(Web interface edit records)
^^^^
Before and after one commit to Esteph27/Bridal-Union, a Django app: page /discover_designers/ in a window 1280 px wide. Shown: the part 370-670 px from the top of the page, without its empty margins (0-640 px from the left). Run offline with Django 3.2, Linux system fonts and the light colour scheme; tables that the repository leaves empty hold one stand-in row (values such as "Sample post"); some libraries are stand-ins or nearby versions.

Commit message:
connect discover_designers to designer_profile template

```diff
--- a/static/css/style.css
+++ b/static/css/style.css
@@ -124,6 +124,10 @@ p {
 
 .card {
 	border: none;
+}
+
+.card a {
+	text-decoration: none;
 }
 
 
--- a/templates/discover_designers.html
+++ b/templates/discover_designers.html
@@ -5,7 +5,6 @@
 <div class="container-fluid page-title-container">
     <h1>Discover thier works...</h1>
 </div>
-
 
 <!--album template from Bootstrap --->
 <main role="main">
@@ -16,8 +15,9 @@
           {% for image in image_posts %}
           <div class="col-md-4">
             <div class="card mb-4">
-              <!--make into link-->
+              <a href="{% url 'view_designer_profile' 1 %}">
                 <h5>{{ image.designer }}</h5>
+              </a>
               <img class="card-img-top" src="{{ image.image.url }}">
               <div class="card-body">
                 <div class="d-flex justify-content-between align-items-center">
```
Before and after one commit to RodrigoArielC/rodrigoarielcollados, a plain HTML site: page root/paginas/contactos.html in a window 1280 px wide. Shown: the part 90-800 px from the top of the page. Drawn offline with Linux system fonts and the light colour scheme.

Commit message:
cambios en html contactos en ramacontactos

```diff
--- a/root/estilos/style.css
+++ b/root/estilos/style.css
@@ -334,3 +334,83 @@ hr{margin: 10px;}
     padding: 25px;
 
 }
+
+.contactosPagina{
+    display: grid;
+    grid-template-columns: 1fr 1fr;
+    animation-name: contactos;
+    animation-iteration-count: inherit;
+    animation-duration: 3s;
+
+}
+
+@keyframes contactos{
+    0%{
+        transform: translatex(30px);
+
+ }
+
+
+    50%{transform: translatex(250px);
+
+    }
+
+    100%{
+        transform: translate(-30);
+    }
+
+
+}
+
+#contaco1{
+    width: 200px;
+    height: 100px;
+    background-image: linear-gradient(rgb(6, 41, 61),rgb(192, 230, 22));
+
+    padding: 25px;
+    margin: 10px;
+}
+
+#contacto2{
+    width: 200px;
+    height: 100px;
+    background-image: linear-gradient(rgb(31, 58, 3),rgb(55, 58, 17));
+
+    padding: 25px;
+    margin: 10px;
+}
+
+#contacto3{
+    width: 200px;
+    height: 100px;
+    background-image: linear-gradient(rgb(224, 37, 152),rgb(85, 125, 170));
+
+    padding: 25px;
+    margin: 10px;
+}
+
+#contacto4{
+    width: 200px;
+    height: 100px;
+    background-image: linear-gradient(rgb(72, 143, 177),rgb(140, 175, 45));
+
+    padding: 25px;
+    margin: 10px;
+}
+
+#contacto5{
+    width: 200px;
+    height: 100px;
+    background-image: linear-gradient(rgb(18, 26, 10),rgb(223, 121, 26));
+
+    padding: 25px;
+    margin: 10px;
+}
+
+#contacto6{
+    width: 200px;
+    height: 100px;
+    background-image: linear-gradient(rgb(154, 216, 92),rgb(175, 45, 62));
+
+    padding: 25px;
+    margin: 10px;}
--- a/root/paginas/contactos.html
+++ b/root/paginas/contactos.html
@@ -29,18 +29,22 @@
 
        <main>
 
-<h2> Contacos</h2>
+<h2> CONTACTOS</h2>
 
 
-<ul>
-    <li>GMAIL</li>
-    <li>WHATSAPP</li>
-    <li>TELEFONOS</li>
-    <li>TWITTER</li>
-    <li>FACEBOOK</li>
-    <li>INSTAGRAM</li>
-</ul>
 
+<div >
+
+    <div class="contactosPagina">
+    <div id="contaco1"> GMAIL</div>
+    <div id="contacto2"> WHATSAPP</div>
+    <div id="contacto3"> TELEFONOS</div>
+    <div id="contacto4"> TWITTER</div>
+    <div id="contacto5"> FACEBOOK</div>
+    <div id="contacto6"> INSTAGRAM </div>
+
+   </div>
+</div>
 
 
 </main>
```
^^^^
» **Task**: The response should be every record above restated exactly.

» **Solution to this exercise**:
Before and after one commit to Esteph27/Bridal-Union, a Django app: page /discover_designers/ in a window 1280 px wide. Shown: the part 370-670 px from the top of the page, without its empty margins (0-640 px from the left). Run offline with Django 3.2, Linux system fonts and the light colour scheme; tables that the repository leaves empty hold one stand-in row (values such as "Sample post"); some libraries are stand-ins or nearby versions.

Commit message:
connect discover_designers to designer_profile template

```diff
--- a/static/css/style.css
+++ b/static/css/style.css
@@ -124,6 +124,10 @@ p {
 
 .card {
 	border: none;
+}
+
+.card a {
+	text-decoration: none;
 }
 
 
--- a/templates/discover_designers.html
+++ b/templates/discover_designers.html
@@ -5,7 +5,6 @@
 <div class="container-fluid page-title-container">
     <h1>Discover thier works...</h1>
 </div>
-
 
 <!--album template from Bootstrap --->
 <main role="main">
@@ -16,8 +15,9 @@
           {% for image in image_posts %}
           <div class="col-md-4">
             <div class="card mb-4">
-              <!--make into link-->
+              <a href="{% url 'view_designer_profile' 1 %}">
                 <h5>{{ image.designer }}</h5>
+              </a>
               <img class="card-img-top" src="{{ image.image.url }}">
               <div class="card-body">
                 <div class="d-flex justify-content-between align-items-center">
```
Before and after one commit to RodrigoArielC/rodrigoarielcollados, a plain HTML site: page root/paginas/contactos.html in a window 1280 px wide. Shown: the part 90-800 px from the top of the page. Drawn offline with Linux system fonts and the light colour scheme.

Commit message:
cambios en html contactos en ramacontactos

```diff
--- a/root/estilos/style.css
+++ b/root/estilos/style.css
@@ -334,3 +334,83 @@ hr{margin: 10px;}
     padding: 25px;
 
 }
+
+.contactosPagina{
+    display: grid;
+    grid-template-columns: 1fr 1fr;
+    animation-name: contactos;
+    animation-iteration-count: inherit;
+    animation-duration: 3s;
+
+}
+
+@keyframes contactos{
+    0%{
+        transform: translatex(30px);
+
+ }
+
+
+    50%{transform: translatex(250px);
+
+    }
+
+    100%{
+        transform: translate(-30);
+    }
+
+
+}
+
+#contaco1{
+    width: 200px;
+    height: 100px;
+    background-image: linear-gradient(rgb(6, 41, 61),rgb(192, 230, 22));
+
+    padding: 25px;
+    margin: 10px;
+}
+
+#contacto2{
+    width: 200px;
+    height: 100px;
+    background-image: linear-gradient(rgb(31, 58, 3),rgb(55, 58, 17));
+
+    padding: 25px;
+    margin: 10px;
+}
+
+#contacto3{
+    width: 200px;
+    height: 100px;
+    background-image: linear-gradient(rgb(224, 37, 152),rgb(85, 125, 170));
+
+    padding: 25px;
+    margin: 10px;
+}
+
+#contacto4{
+    width: 200px;
+    height: 100px;
+    background-image: linear-gradient(rgb(72, 143, 177),rgb(140, 175, 45));
+
+    padding: 25px;
+    margin: 10px;
+}
+
+#contacto5{
+    width: 200px;
+    height: 100px;
+    background-image: linear-gradient(rgb(18, 26, 10),rgb(223, 121, 26));
+
+    padding: 25px;
+    margin: 10px;
+}
+
+#contacto6{
+    width: 200px;
+    height: 100px;
+    background-image: linear-gradient(rgb(154, 216, 92),rgb(175, 45, 62));
+
+    padding: 25px;
+    margin: 10px;}
--- a/root/paginas/contactos.html
+++ b/root/paginas/contactos.html
@@ -29,18 +29,22 @@
 
        <main>
 
-<h2> Contacos</h2>
+<h2> CONTACTOS</h2>
 
 
-<ul>
-    <li>GMAIL</li>
-    <li>WHATSAPP</li>
-    <li>TELEFONOS</li>
-    <li>TWITTER</li>
-    <li>FACEBOOK</li>
-    <li>INSTAGRAM</li>
-</ul>
 
+<div >
+
+    <div class="contactosPagina">
+    <div id="contaco1"> GMAIL</div>
+    <div id="contacto2"> WHATSAPP</div>
+    <div id="contacto3"> TELEFONOS</div>
+    <div id="contacto4"> TWITTER</div>
+    <div id="contacto5"> FACEBOOK</div>
+    <div id="contacto6"> INSTAGRAM </div>
+
+   </div>
+</div>
 
 
 </main>
```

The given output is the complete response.